Barrick Gold and Newmont Mining merger talks fail

21 April 2014 (Last Updated April 21st, 2014 18:30)

Proposed merger talks between Canadian Barrick Gold and Newmont Mining of Colorado have failed as the companies could not agree on which mines to be spun off.

Barrick

Proposed merger talks between Canadian Barrick Gold and Newmont Mining of Colorado have failed as the companies could not agree on which mines to be spun off.

According to sources, the companies had agreed the terms of the deal except for the selling-off of Australian and New Zealand mines, as cited by the Financial Post.

They had previously agreed to an all-stock merger and were preparing to make an announcement when talks were halted.

As per the discussions, Barrick had been planning to offer Newmont shareholders a premium of 13% above its average trading price for past 20 days.

Following the merger, the companies had estimated a saving of $1bn a year from the mines in Nevada, the report added.

If the deal had been completed, the combined entity would have been worth more than $30bn in terms of market capitalisation and would have created a major natural resource firm with mines in operation from Indonesia to Africa, and from North to South America.

The merger had been proposed when the companies were struggling to cope with falling gold prices, which has suffered a 28% drop since 2013.

"The combined entity would have been worth more than $30bn in terms of market capitalisation and would have created a major natural resource firm." 

The sharp price drop was the largest since 1981 and had significantly affected both businesses.

Even with lower gold prices, the combined organisation would have faced major issues, such as Newmont's ban from exporting raw mineral ores in Indonesia by the Indonesian Government and Barrick's environmental concerns and rising construction costs in Chile, for its Pascua Lama project.

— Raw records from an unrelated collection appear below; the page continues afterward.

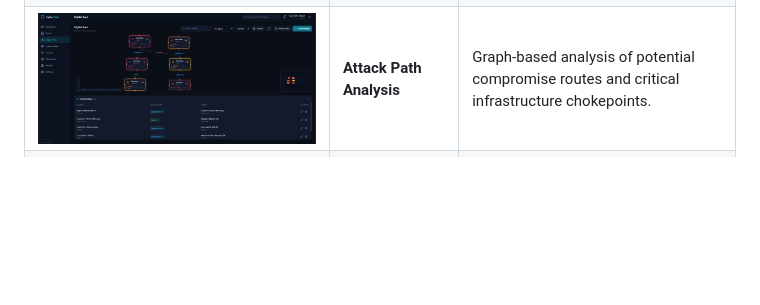
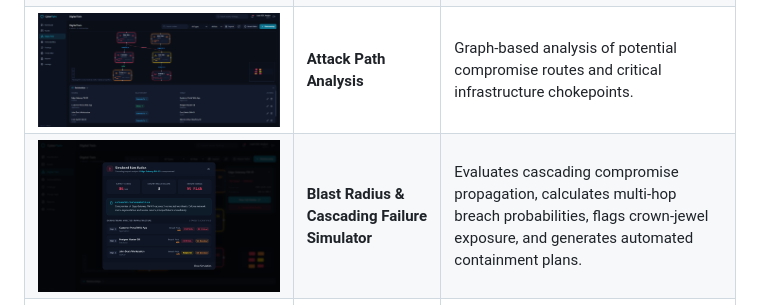
Before and after one commit to Shafeeq-Cybersec/CyberTwin, a Markdown page: README.md, the part around one of its changes. Drawn GitHub-style; pictures changed too: docs/screenshots/09_blast_radius_simulation.png (added); blank space fills up the shorter version.

Commit message:
feat(twin): implement interactive Blast Radius and Cascading Failure Simulator

```diff
--- a/README.md
+++ b/README.md
@@ -145,6 +145,7 @@ Secure application access through identity-aware authentication and authorizatio
 | ![SOC Dashboard](docs/screenshots/02_soc_dashboard.png) | **SOC Dashboard** | Enterprise security overview with organizational risk indicators, critical asset counts, exposure metrics, and risk distribution. |
 | ![Digital Twin Graph](docs/screenshots/03_digital_twin_graph.png) | **Digital Twin Graph** | Interactive infrastructure topology displaying asset relationships, dependencies, and risk-based visual indicators. |
 | ![Attack Path Analysis](docs/screenshots/04_attack_path_analysis.png) | **Attack Path Analysis** | Graph-based analysis of potential compromise routes and critical infrastructure chokepoints. |
+| ![Blast Radius Simulation](docs/screenshots/09_blast_radius_simulation.png) | **Blast Radius & Cascading Failure Simulator** | Evaluates cascading compromise propagation, calculates multi-hop breach probabilities, flags crown-jewel exposure, and generates automated containment plans. |
 | ![Asset Inventory](docs/screenshots/05_asset_inventory.png) | **Asset Inventory** | Centralized asset registry with filtering by criticality, risk, department, operating system, and exposure. |
 | ![Vulnerability Intelligence](docs/screenshots/06_vulnerability_intelligence.png) | **Vulnerability Intelligence** | CVE tracking with CVSS, EPSS, KEV correlation, affected assets, and remediation information. |
 | ![Security Findings](docs/screenshots/07_security_findings.png) | **Security Findings** | Actionable security findings with severity classification, MITRE ATT&CK mapping, and remediation tracking. |
```
Also changed, not shown: other parts of README.md (+1 -1 lines), 13 other files.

However, the merger would have jointly owned the Turquoise Ridge mine in Nevada and the Kalgoorlie mine in Australia.

The mining firms have recently been divesting their assets and have plans to focus on lower-cost and more profitable mines. Since mid 2013, Newmont has made around $600m from selling its assets, while Barrick has generated more than $1bn.

Barrick and Newmont held merger talks in 1991 and 2000, which also failed.

The companies are still pursuing an agreement and intend to finalise the deal ahead of their annual meetings, which are scheduled later this month.


Image: Barrick Gold calls off merger deal with Newmont. Photo: courtesy of Bertrand Rieger / Corbis.